[Data to use]

___

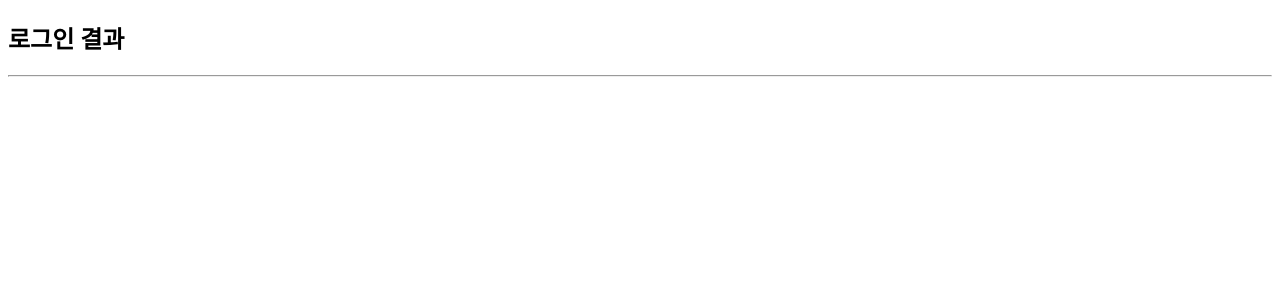
Repository: beescuit9510/toyProjects
Page: http://localhost/05_jspDbProject/views/login.jsp
These files come from the project's save history. The page is drawn as it stood at one moment and after the next save; the edit follows.
The browser window is 1280 px wide. The pictures show the whole page.
The page is served by Tomcat 9. Queries for data that is not in the repository find no rows.

Above is the page before, as saved 2021-09-30 07:45:31.

After the next save:
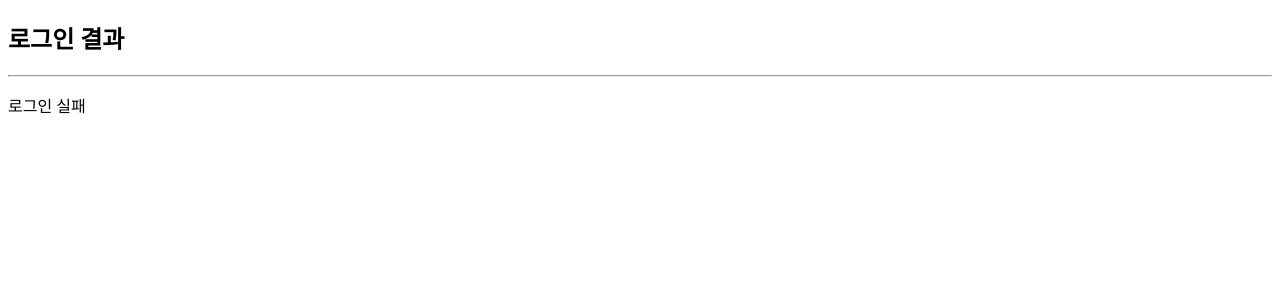
Saved 12 s later.
--- a/web-server-workplace/05_jspDbProject/src/main/webapp/views/login.jsp
+++ b/web-server-workplace/05_jspDbProject/src/main/webapp/views/login.jsp
@@ -23,9 +23,10 @@
 <body>
 	<h2>로그인 결과</h2>
 	<hr>
+	<p><%=resultToPrint %></p>
+
 	<% if(r) { %>
 
-	<p><%=resultToPrint %></p>
 		<table border="1">
 		<tr>
 			<th>회원번호</th><th>아이디</th><th>비밀번호</th><th>이름</th>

___

[Directions for this task] Please retype the records above exactly, excluding every picture.

[Written answer]
Repository: beescuit9510/toyProjects
Page: http://localhost/05_jspDbProject/views/login.jsp
These files come from the project's save history. The page is drawn as it stood at one moment and after the next save; the edit follows.
The browser window is 1280 px wide. The pictures show the whole page.
The page is served by Tomcat 9. Queries for data that is not in the repository find no rows.

Above is the page before, as saved 2021-09-30 07:45:31.

After the next save:
Saved 12 s later.
--- a/web-server-workplace/05_jspDbProject/src/main/webapp/views/login.jsp
+++ b/web-server-workplace/05_jspDbProject/src/main/webapp/views/login.jsp
@@ -23,9 +23,10 @@
 <body>
 	<h2>로그인 결과</h2>
 	<hr>
+	<p><%=resultToPrint %></p>
+
 	<% if(r) { %>
 
-	<p><%=resultToPrint %></p>
 		<table border="1">
 		<tr>
 			<th>회원번호</th><th>아이디</th><th>비밀번호</th><th>이름</th>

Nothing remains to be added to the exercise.